There's no point in judging this car by conventional standards. It's like moaning about the makeshift hood (which according to Renault, isn't guaranteed to stay on at speeds above 40mph!). From Renault's point of view, you don't buy one of these as an everyday car, so why need it be designed using everyday criteria?
The styling of course is anything but everyday. People don't just turn their heads when you drive by - they stop and gawp. From the fared-in headlamps to the enormous side air intakes (need they really be that big for a Renault Clio engine?), this car is outrageous.
Since the Sport Spider is based on simple Clio Williams hardware, not much goes wrong - and if it ever does, it shouldn't cost too much to fix. Obviously, since most cars will have been thrashed (or even raced), beware of accident damage and bodged repairs. Since the Renault Sport Spider one make race series has been replaced by a Clio-based Series, more ex-race cars are finding their way back onto the road. Look closely for signs of theft.
(approx) A clutch assembly will be around £80. Front and rear brake pads are about £190. An exchange alternator is about £175 and an exhaust system assembly should be close to £110.
A headlamp should cost around £65, a starter motor about £272 and a radiator no more than £260.
Powering the Sport Spider is the 150bhp 16v four cylinder engine which, as already mentioned, was first seen in the Renault Clio Williams and also used in the original Megane Coupe 16v. Given the relatively light weight of this car, that's enough to make it very fast indeed; rest to 60 takes just 6.9s on the way to a maximum of 134mph.
Take a seat behind the wheel and you instantly know that this car means business; quite simply it's more race car than road car, a single aluminium bar dominating the dashboard.

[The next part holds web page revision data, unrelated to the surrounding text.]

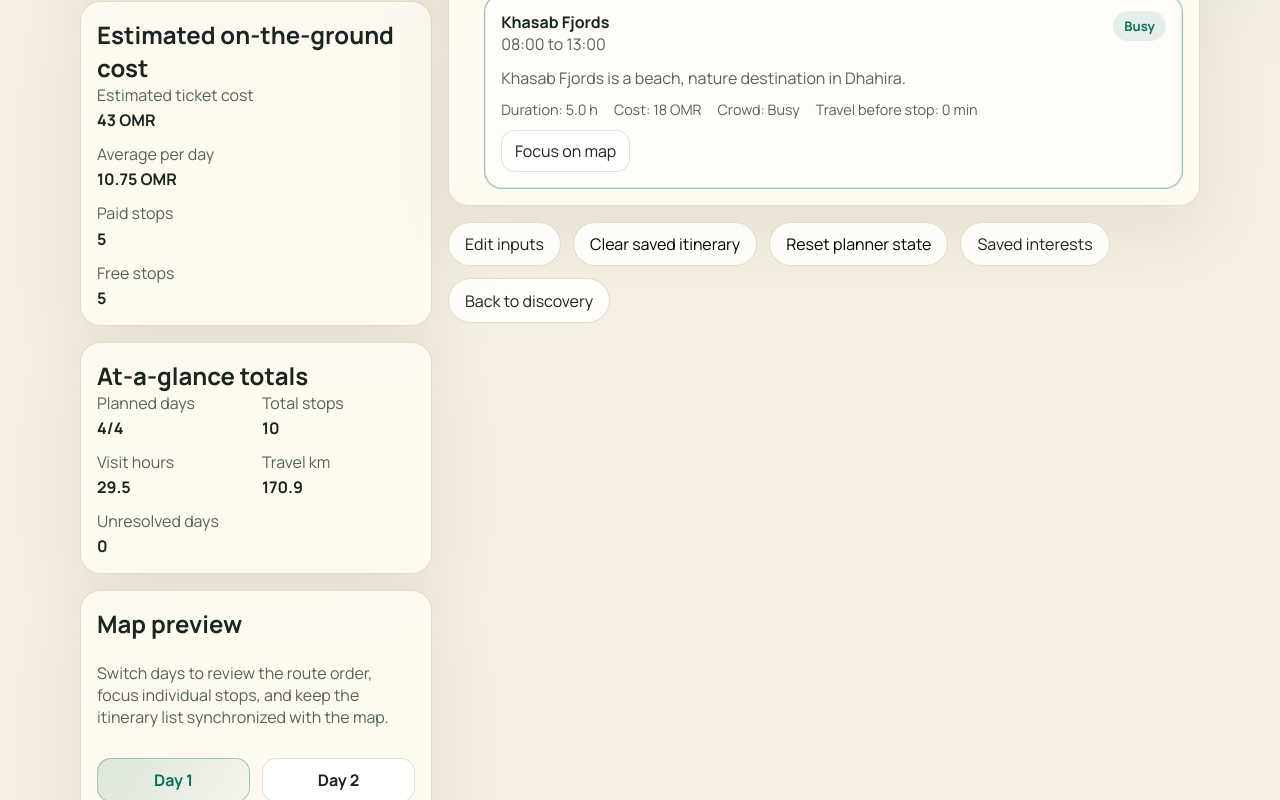
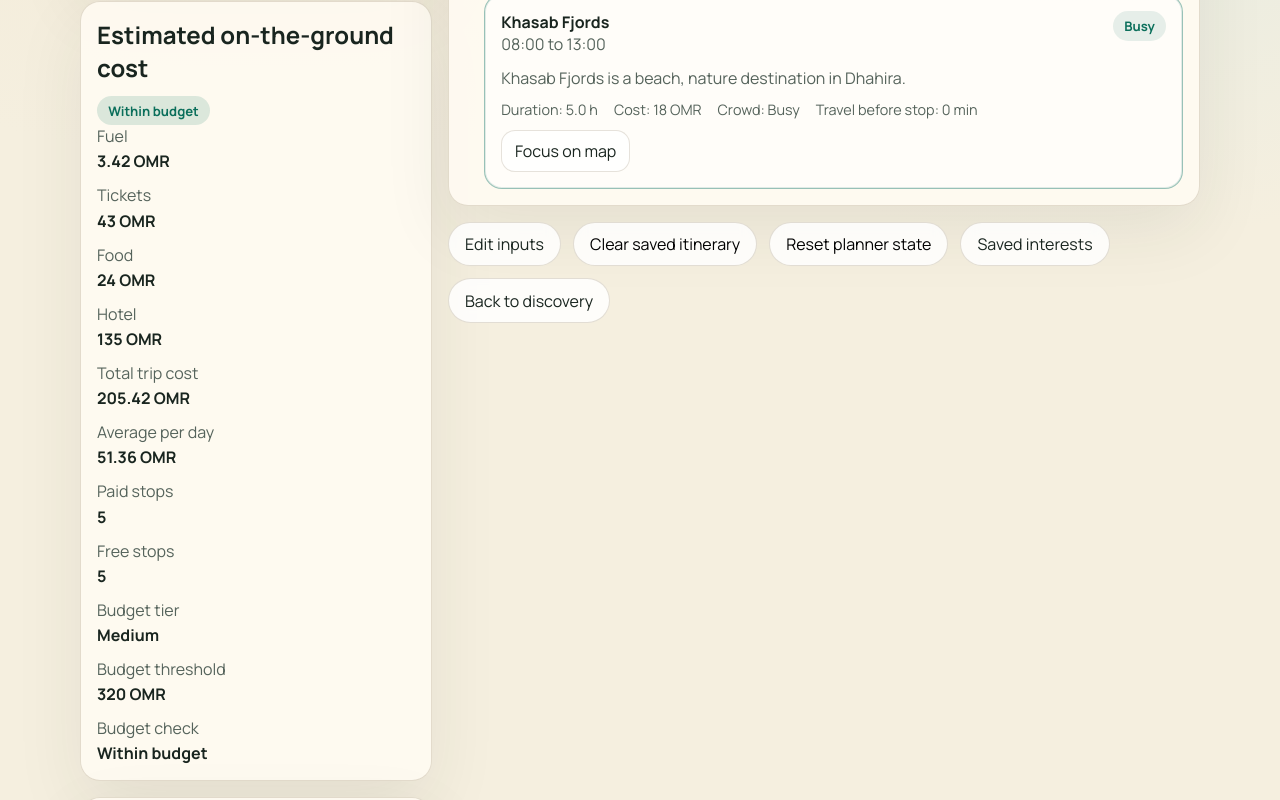
Before and after one commit to abdullah-aljunaibi/codestacker-2026-visit-oman-frontend, a Next.js app: page /en/planner/result in a window 1280 px wide. Shown: the part 760-1560 px from the top of the page. Built offline with nearby package versions, Linux system fonts and the light colour scheme.

Commit message:
feat(VO-P2): Full Cost Model

```diff
--- a/src/app/[locale]/planner/result/page.tsx
+++ b/src/app/[locale]/planner/result/page.tsx
@@ -138,8 +138,8 @@ export default function PlannerResultPage({ params }: { params: Promise<{ locale
   );
 
   const currentCostBreakdown = useMemo(
-    () => deriveCostBreakdown(finalItinerary, normalizedDestinations),
-    [finalItinerary, normalizedDestinations]
+    () => deriveCostBreakdown(finalItinerary, draft.budget),
+    [draft.budget, finalItinerary]
   );
   const [persistedCostBreakdown, setPersistedCostBreakdown] = useState(currentCostBreakdown);
   const [selectedDayNumber, setSelectedDayNumber] = useState(1);
@@ -283,15 +283,44 @@ export default function PlannerResultPage({ params }: { params: Promise<{ locale
             </article>
 
             <article className="card plannerPanel">
-              <h2>{messages.plannerResult.costBreakdownTitle}</h2>
+              <div className="plannerPanelHeader">
+                <h2>{messages.plannerResult.costBreakdownTitle}</h2>
+                <span
+                  className={
+                    persistedCostBreakdown.withinBudget
+                      ? "plannerBadge plannerBadgeSuccess"
+                      : "plannerBadge plannerBadgeAlert"
+                  }
+                >
+                  {persistedCostBreakdown.withinBudget
+                    ? messages.plannerResult.withinBudgetYes
+                    : messages.plannerResult.withinBudgetNo}
+                </span>
+              </div>
               <div className="plannerInfoStack">
                 <div className="plannerInfoRow">
+                  <span>{messages.plannerResult.costFuel}</span>
+                  <strong>{formatTicketCost(persistedCostBreakdown.fuelCostOmr, locale)}</strong>
+                </div>
+                <div className="plannerInfoRow">
+                  <span>{messages.plannerResult.costTickets}</span>
+                  <strong>{formatTicketCost(persistedCostBreakdown.ticketsCostOmr, locale)}</strong>
+                </div>
+                <div className="plannerInfoRow">
+                  <span>{messages.plannerResult.costFood}</span>
+                  <strong>{formatTicketCost(persistedCostBreakdown.foodCostOmr, locale)}</strong>
+                </div>
+                <div className="plannerInfoRow">
+                  <span>{messages.plannerResult.costHotel}</span>
+                  <strong>{formatTicketCost(persistedCostBreakdown.hotelCostOmr, locale)}</strong>
+                </div>
+                <div className="plannerInfoRow">
                   <span>{messages.plannerResult.costTotal}</span>
-                  <strong>{formatTicketCost(persistedCostBreakdown.totalTicketCostOmr, locale)}</strong>
+                  <strong>{formatTicketCost(persistedCostBreakdown.totalCostOmr, locale)}</strong>
                 </div>
                 <div className="plannerInfoRow">
                   <span>{messages.plannerResult.costAverage}</span>
-                  <strong>{formatTicketCost(persistedCostBreakdown.averageTicketCostPerDayOmr, locale)}</strong>
+                  <strong>{formatTicketCost(persistedCostBreakdown.averageCostPerDayOmr, locale)}</strong>
                 </div>
                 <div className="plannerInfoRow">
                   <span>{messages.plannerResult.costPaidStops}</span>
@@ -300,6 +329,22 @@ export default function PlannerResultPage({ params }: { params: Promise<{ locale
                 <div className="plannerInfoRow">
                   <span>{messages.plannerResult.costFreeStops}</span>
                   <strong>{formatNumber(persistedCostBreakdown.freeStopCount, locale)}</strong>
+                </div>
+                <div className="plannerInfoRow">
+                  <span>{messages.plannerResult.costBudgetTier}</span>
+                  <strong>{getBudgetLabel(persistedCostBreakdown.budgetTier, locale)}</strong>
+                </div>
+                <div className="plannerInfoRow">
+                  <span>{messages.plannerResult.costThreshold}</span>
+                  <strong>{formatTicketCost(persistedCostBreakdown.budgetThresholdOmr, locale)}</strong>
+                </div>
+                <div className="plannerInfoRow">
+                  <span>{messages.plannerResult.costWithinBudget}</span>
+                  <strong>
+                    {persistedCostBreakdown.withinBudget
+                      ? messages.plannerResult.withinBudgetYes
+                      : messages.plannerResult.withinBudgetNo}
+                  </strong>
                 </div>
               </div>
             </article>
--- a/src/app/globals.css
+++ b/src/app/globals.css
@@ -334,6 +334,14 @@ a {
   margin: 0;
 }
 
+.plannerPanelHeader {
+  display: flex;
+  justify-content: space-between;
+  gap: 0.75rem;
+  align-items: center;
+  flex-wrap: wrap;
+}
+
 .plannerInfoStack {
   gap: 0.75rem;
 }
@@ -413,6 +421,11 @@ a {
 .plannerBadgeAlert {
   background: rgba(189, 122, 45, 0.14);
   color: #955813;
+}
+
+.plannerBadgeSuccess {
+  background: rgba(11, 111, 91, 0.14);
+  color: var(--brand);
 }
 
 .plannerExplanationList,
--- a/src/lib/i18n/messages/en.json
+++ b/src/lib/i18n/messages/en.json
@@ -194,11 +194,20 @@
     "totalTravelKm": "Travel km",
     "unresolvedDays": "Unresolved days",
     "costBreakdownTitle": "Estimated on-the-ground cost",
-    "costTotal": "Estimated ticket cost",
+    "costFuel": "Fuel",
+    "costTickets": "Tickets",
+    "costFood": "Food",
+    "costHotel": "Hotel",
+    "costTotal": "Total trip cost",
     "costAverage": "Average per day",
     "costPaidStops": "Paid stops",
     "costFreeStops": "Free stops",
+    "costBudgetTier": "Budget tier",
+    "costThreshold": "Budget threshold",
+    "costWithinBudget": "Budget check",
     "costFreeValue": "Free",
+    "withinBudgetYes": "Within budget",
+    "withinBudgetNo": "Over budget",
     "storageStatus": "Itinerary and cost breakdown are stored locally for continuity across refresh and navigation.",
     "clearStored": "Clear saved itinerary",
     "resetAll": "Reset planner state",
--- a/src/lib/persistence/itinerary.ts
+++ b/src/lib/persistence/itinerary.ts
@@ -1,19 +1,36 @@
 /**
  * Browser persistence helpers for final itinerary and derived cost totals.
  */
-import type { Destination } from "@/types/domain";
+import type { BudgetLevel } from "@/types/domain";
 import type { Locale } from "@/types/dataset";
 
 import type { PlannerPhase5CFinalItinerary } from "@/lib/planner/final-itinerary";
+import { calculateTripCostBreakdown } from "@/lib/planner/cost-model";
 import { readJsonStorage, removeStorageKey, writeJsonStorage } from "@/lib/persistence/browser-storage";
 import { storageKeys } from "@/lib/persistence/keys";
 
-export interface PersistedCostBreakdown {
+interface PersistedCostBreakdownV1 {
   totalTicketCostOmr: number;
   averageTicketCostPerDayOmr: number;
   paidStopCount: number;
   freeStopCount: number;
   totalStopCount: number;
+}
+
+export interface PersistedCostBreakdownV2 {
+  schemaVersion: 2;
+  fuelCostOmr: number;
+  ticketsCostOmr: number;
+  foodCostOmr: number;
+  hotelCostOmr: number;
+  totalCostOmr: number;
+  averageCostPerDayOmr: number;
+  paidStopCount: number;
+  freeStopCount: number;
+  totalStopCount: number;
+  budgetTier: BudgetLevel;
+  budgetThresholdOmr: number;
+  withinBudget: boolean;
 }
 
 export interface PersistedItineraryEnvelope {
@@ -23,38 +40,16 @@ export interface PersistedItineraryEnvelope {
   itinerary: PlannerPhase5CFinalItinerary;
 }
 
-function roundCurrency(value: number): number {
-  return Math.round((value + Number.EPSILON) * 100) / 100;
-}
-
 export function deriveCostBreakdown(
   itinerary: PlannerPhase5CFinalItinerary,
-  destinations: Destination[]
-): PersistedCostBreakdown {
-  const destinationMap = new Map(destinations.map((destination) => [destination.slug, destination]));
-  let totalTicketCostOmr = 0;
-  let paidStopCount = 0;
-  let freeStopCount = 0;
-
-  itinerary.days.forEach((day) => {
-    day.stops.forEach((stop) => {
-      const ticketCost = destinationMap.get(stop.slug)?.ticket_cost_omr ?? 0;
-      totalTicketCostOmr += ticketCost;
-      if (ticketCost > 0) {
-        paidStopCount += 1;
-      } else {
-        freeStopCount += 1;
-      }
-    });
-  });
-
+  budgetTier: BudgetLevel
+): PersistedCostBreakdownV2 {
   return {
-    totalTicketCostOmr: roundCurrency(totalTicketCostOmr),
-    averageTicketCostPerDayOmr:
-      itinerary.tripDays > 0 ? roundCurrency(totalTicketCostOmr / itinerary.tripDays) : 0,
-    paidStopCount,
-    freeStopCount,
-    totalStopCount: itinerary.totals.stopCount
+    schemaVersion: 2,
+    ...calculateTripCostBreakdown({
+      itinerary,
+      budgetTier
+    })
   };
 }
 
@@ -86,26 +81,74 @@ export function writePersistedItinerary(value: PersistedItineraryEnvelope): void
   writeJsonStorage(storageKeys.itinerary, value);
 }
 
-export function readPersistedCostBreakdown(): PersistedCostBreakdown | null {
-  const persisted = readJsonStorage<PersistedCostBreakdown | null>(storageKeys.costBreakdown, null);
+function isBudgetLevel(value: unknown): value is BudgetLevel {
+  return value === "low" || value === "medium" || value === "luxury";
+}
+
+function isFiniteNumber(value: unknown): value is number {
+  return typeof value === "number" && Number.isFinite(value);
+}
+
+function migrateLegacyCostBreakdown(
+  persisted: PersistedCostBreakdownV1
+): PersistedCostBreakdownV2 {
+  return {
+    schemaVersion: 2,
+    fuelCostOmr: 0,
+    ticketsCostOmr: persisted.totalTicketCostOmr,
+    foodCostOmr: 0,
+    hotelCostOmr: 0,
+    totalCostOmr: persisted.totalTicketCostOmr,
+    averageCostPerDayOmr: persisted.averageTicketCostPerDayOmr,
+    paidStopCount: persisted.paidStopCount,
+    freeStopCount: persisted.freeStopCount,
+    totalStopCount: persisted.totalStopCount,
+    budgetTier: "medium",
+    budgetThresholdOmr: 0,
+    withinBudget: false
+  };
+}
+
+export function readPersistedCostBreakdown(): PersistedCostBreakdownV2 | null {
+  const persisted = readJsonStorage<unknown>(storageKeys.costBreakdown, null);
   if (!persisted || typeof persisted !== "object") {
     return null;
   }
 
+  const record = persisted as Record<string, unknown>;
+
   if (
-    typeof persisted.totalTicketCostOmr !== "number" ||
-    typeof persisted.averageTicketCostPerDayOmr !== "number" ||
-    typeof persisted.paidStopCount !== "number" ||
-    typeof persisted.freeStopCount !== "number" ||
-    typeof persisted.totalStopCount !== "number"
+    record.schemaVersion === 2 &&
+    isFiniteNumber(record.fuelCostOmr) &&
+    isFiniteNumber(record.ticketsCostOmr) &&
+    isFiniteNumber(record.foodCostOmr) &&
+    isFiniteNumber(record.hotelCostOmr) &&
+    isFiniteNumber(record.totalCostOmr) &&
+    isFiniteNumber(record.averageCostPerDayOmr) &&
+    isFiniteNumber(record.paidStopCount) &&
+    isFiniteNumber(record.freeStopCount) &&
+    isFiniteNumber(record.totalStopCount) &&
+    isBudgetLevel(record.budgetTier) &&
+    isFiniteNumber(record.budgetThresholdOmr) &&
+    typeof record.withinBudget === "boolean"
   ) {
-    return null;
+    return record as unknown as PersistedCostBreakdownV2;
   }
 
-  return persisted;
+  if (
+    isFiniteNumber(record.totalTicketCostOmr) &&
+    isFiniteNumber(record.averageTicketCostPerDayOmr) &&
+    isFiniteNumber(record.paidStopCount) &&
+    isFiniteNumber(record.freeStopCount) &&
+    isFiniteNumber(record.totalStopCount)
+  ) {
+    return migrateLegacyCostBreakdown(record as unknown as PersistedCostBreakdownV1);
+  }
+
+  return null;
 }
 
-export function writePersistedCostBreakdown(value: PersistedCostBreakdown): void {
+export function writePersistedCostBreakdown(value: PersistedCostBreakdownV2): void {
   writeJsonStorage(storageKeys.costBreakdown, value);
 }
 
--- /dev/null
+++ b/src/lib/planner/cost-model.ts
@@ -0,0 +1,92 @@
+import type { BudgetLevel } from "@/types/domain";
+
+import type { PlannerPhase5CFinalItinerary } from "@/lib/planner/final-itinerary";
+
+export const tripCostConfig = {
+  fuelPriceOmrPerLiter: 0.24,
+  vehicleKmPerLiter: 12,
+  foodCostOmrPerDay: 6,
+  hotelNightlyRateOmr: {
+    low: 20,
+    medium: 45,
+    luxury: 90
+  },
+  budgetThresholdOmrPerDay: {
+    low: 45,
+    medium: 80,
+    luxury: 140
+  }
+} as const;
+
+export interface TripCostBreakdown {
+  fuelCostOmr: number;
+  ticketsCostOmr: number;
+  foodCostOmr: number;
+  hotelCostOmr: number;
+  totalCostOmr: number;
+  averageCostPerDayOmr: number;
+  paidStopCount: number;
+  freeStopCount: number;
+  totalStopCount: number;
+  budgetTier: BudgetLevel;
+  budgetThresholdOmr: number;
+  withinBudget: boolean;
+}
+
+function roundCurrency(value: number): number {
+  return Math.round((value + Number.EPSILON) * 100) / 100;
+}
+
+export function calculateTripCostBreakdown(input: {
+  itinerary: PlannerPhase5CFinalItinerary;
+  budgetTier: BudgetLevel;
+}): TripCostBreakdown {
+  const { itinerary, budgetTier } = input;
+  const totalKm = itinerary.totals.estimatedTravelKm;
+  const tripDays = itinerary.tripDays;
+
+  let ticketsCostOmr = 0;
+  let paidStopCount = 0;
+  let freeStopCount = 0;
+
+  itinerary.days.forEach((day) => {
+    day.stops.forEach((stop) => {
+      ticketsCostOmr += stop.ticketCostOmr;
+      if (stop.ticketCostOmr > 0) {
+        paidStopCount += 1;
+      } else {
+        freeStopCount += 1;
+      }
+    });
+  });
+
+  const fuelCostOmr = roundCurrency(
+    (totalKm / tripCostConfig.vehicleKmPerLiter) * tripCostConfig.fuelPriceOmrPerLiter
+  );
+  const foodCostOmr = roundCurrency(tripCostConfig.foodCostOmrPerDay * tripDays);
+  const hotelCostOmr = roundCurrency(
+    tripCostConfig.hotelNightlyRateOmr[budgetTier] * Math.max(tripDays - 1, 0)
+  );
+  const roundedTicketsCostOmr = roundCurrency(ticketsCostOmr);
+  const totalCostOmr = roundCurrency(
+    fuelCostOmr + roundedTicketsCostOmr + foodCostOmr + hotelCostOmr
+  );
+  const budgetThresholdOmr = roundCurrency(
+    tripCostConfig.budgetThresholdOmrPerDay[budgetTier] * tripDays
+  );
+
+  return {
+    fuelCostOmr,
+    ticketsCostOmr: roundedTicketsCostOmr,
+    foodCostOmr,
+    hotelCostOmr,
+    totalCostOmr,
+    averageCostPerDayOmr: tripDays > 0 ? roundCurrency(totalCostOmr / tripDays) : 0,
+    paidStopCount,
+    freeStopCount,
+    totalStopCount: itinerary.totals.stopCount,
+    budgetTier,
+    budgetThresholdOmr,
+    withinBudget: totalCostOmr <= budgetThresholdOmr
+  };
+}
```
Also changed, not shown: src/lib/i18n/messages/ar.json (+10 -1 lines), src/lib/persistence/browser-storage.ts (+9 -1 lines).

There are only three dials set into a central pod on top of the dash - and they don't include a speedometer. Instead, you've a rev counter, with oil and water pressure gauges. Speed is monitored by a digital readout just above, as are distance and fuel.
To complete the sports car feel, there are body-hugging Recaro bucket seats and a leather-trimmed steering wheel. The windows meanwhile, pivot up to open - arguably practical - certainly distinctive. And the doors? Well, they open vertically. Of course...
Safety won't be at the forefront of the minds of most buyers, but Renault claim to have thoroughly covered it anyway. The car is constructed from aluminium - which has an energy absorption capacity one and a half times that of steel. Plus there's a stout rollover bar for visible reassurance.
The road is one place where the Renault feels slightly wasted. With the growth of airfield and track days in the UK, a used Sport Spider makes an excellent weekend 'toy'. With more ex-racing cars entering the market, it represents a stylish way to go racing on a reasonable budget.
This car makes a statement that says a great deal about Renault. Whether it's unique depends upon your definition. After all, it's probably true to say that most major manufacturers have had something like this on the drawing board somewhere in their design studios. The difference is that only the Sport Spider made it into the metal - or the aluminium to be precise. Audacity then, in more ways than one.